*** Block opens ***

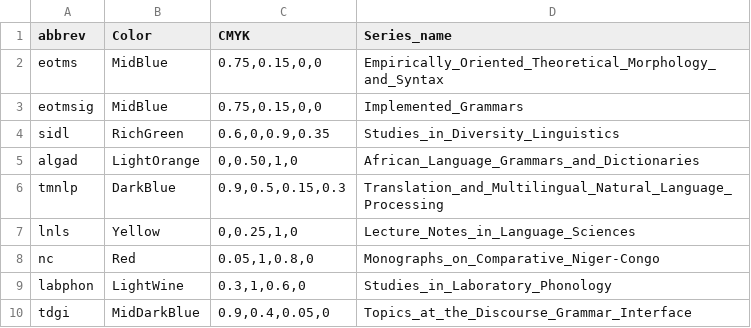
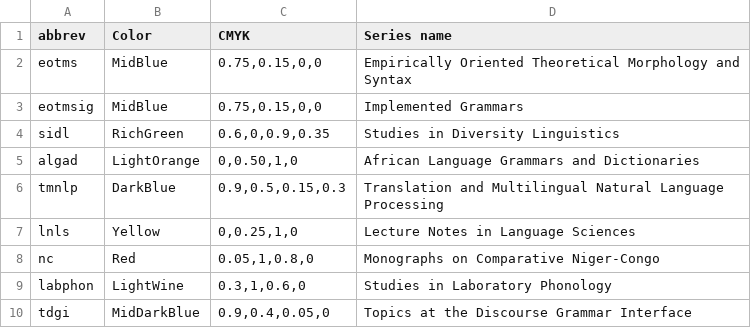
Before and after one commit to lilients/lsp-meta, a CSV file: series-names-colors.csv, drawn as a sheet.

Commit message:
added color samples

```diff
--- a/series-names-colors.csv
+++ b/series-names-colors.csv
@@ -1,10 +1,10 @@
-"abbrev"	"Color"	"CMYK"	"Series_name"
-"eotms"	"MidBlue"	"0.75,0.15,0,0"	"Empirically_Oriented_Theoretical_Morphology_and_Syntax"
-"eotmsig"	"MidBlue"	"0.75,0.15,0,0"	"Implemented_Grammars"
-"sidl"	"RichGreen"	"0.6,0,0.9,0.35"	"Studies_in_Diversity_Linguistics"
-"algad"	"LightOrange"	"0,0.50,1,0"	"African_Language_Grammars_and_Dictionaries"
-"tmnlp"	"DarkBlue"	"0.9,0.5,0.15,0.3"	"Translation_and_Multilingual_Natural_Language_Processing"
-"lnls"	"Yellow"	"0,0.25,1,0"	"Lecture_Notes_in_Language_Sciences"
-"nc"	"Red"	"0.05,1,0.8,0"	"Monographs_on_Comparative_Niger-Congo"
-"labphon"	"LightWine"	"0.3,1,0.6,0"	"Studies_in_Laboratory_Phonology"
-"tdgi"	"MidDarkBlue"	"0.9,0.4,0.05,0"	"Topics_at_the_Discourse_Grammar_Interface"
+abbrev	Color	CMYK	Series name
+eotms	MidBlue    	0.75,0.15,0,0	Empirically Oriented Theoretical Morphology and Syntax
+eotmsig	MidBlue	0.75,0.15,0,0	Implemented Grammars
+sidl	RichGreen	0.6,0,0.9,0.35	Studies in Diversity Linguistics
+algad	LightOrange	0,0.50,1,0	African Language Grammars and Dictionaries
+tmnlp	DarkBlue	0.9,0.5,0.15,0.3	Translation and Multilingual Natural Language Processing
+lnls	Yellow	0,0.25,1,0	Lecture Notes in Language Sciences
+nc	Red	0.05,1,0.8,0	Monographs on Comparative Niger-Congo
+labphon	LightWine	0.3,1,0.6,0	Studies in Laboratory Phonology
+tdgi	MidDarkBlue	0.9,0.4,0.05,0	Topics at the Discourse Grammar Interface
```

*** Block closes ***

__What you should do__:
Would you restate the listing word for word and leave every picture out?

__Answer__:
Before and after one commit to lilients/lsp-meta, a CSV file: series-names-colors.csv, drawn as a sheet.

Commit message:
added color samples

```diff
--- a/series-names-colors.csv
+++ b/series-names-colors.csv
@@ -1,10 +1,10 @@
-"abbrev"	"Color"	"CMYK"	"Series_name"
-"eotms"	"MidBlue"	"0.75,0.15,0,0"	"Empirically_Oriented_Theoretical_Morphology_and_Syntax"
-"eotmsig"	"MidBlue"	"0.75,0.15,0,0"	"Implemented_Grammars"
-"sidl"	"RichGreen"	"0.6,0,0.9,0.35"	"Studies_in_Diversity_Linguistics"
-"algad"	"LightOrange"	"0,0.50,1,0"	"African_Language_Grammars_and_Dictionaries"
-"tmnlp"	"DarkBlue"	"0.9,0.5,0.15,0.3"	"Translation_and_Multilingual_Natural_Language_Processing"
-"lnls"	"Yellow"	"0,0.25,1,0"	"Lecture_Notes_in_Language_Sciences"
-"nc"	"Red"	"0.05,1,0.8,0"	"Monographs_on_Comparative_Niger-Congo"
-"labphon"	"LightWine"	"0.3,1,0.6,0"	"Studies_in_Laboratory_Phonology"
-"tdgi"	"MidDarkBlue"	"0.9,0.4,0.05,0"	"Topics_at_the_Discourse_Grammar_Interface"
+abbrev	Color	CMYK	Series name
+eotms	MidBlue    	0.75,0.15,0,0	Empirically Oriented Theoretical Morphology and Syntax
+eotmsig	MidBlue	0.75,0.15,0,0	Implemented Grammars
+sidl	RichGreen	0.6,0,0.9,0.35	Studies in Diversity Linguistics
+algad	LightOrange	0,0.50,1,0	African Language Grammars and Dictionaries
+tmnlp	DarkBlue	0.9,0.5,0.15,0.3	Translation and Multilingual Natural Language Processing
+lnls	Yellow	0,0.25,1,0	Lecture Notes in Language Sciences
+nc	Red	0.05,1,0.8,0	Monographs on Comparative Niger-Congo
+labphon	LightWine	0.3,1,0.6,0	Studies in Laboratory Phonology
+tdgi	MidDarkBlue	0.9,0.4,0.05,0	Topics at the Discourse Grammar Interface
```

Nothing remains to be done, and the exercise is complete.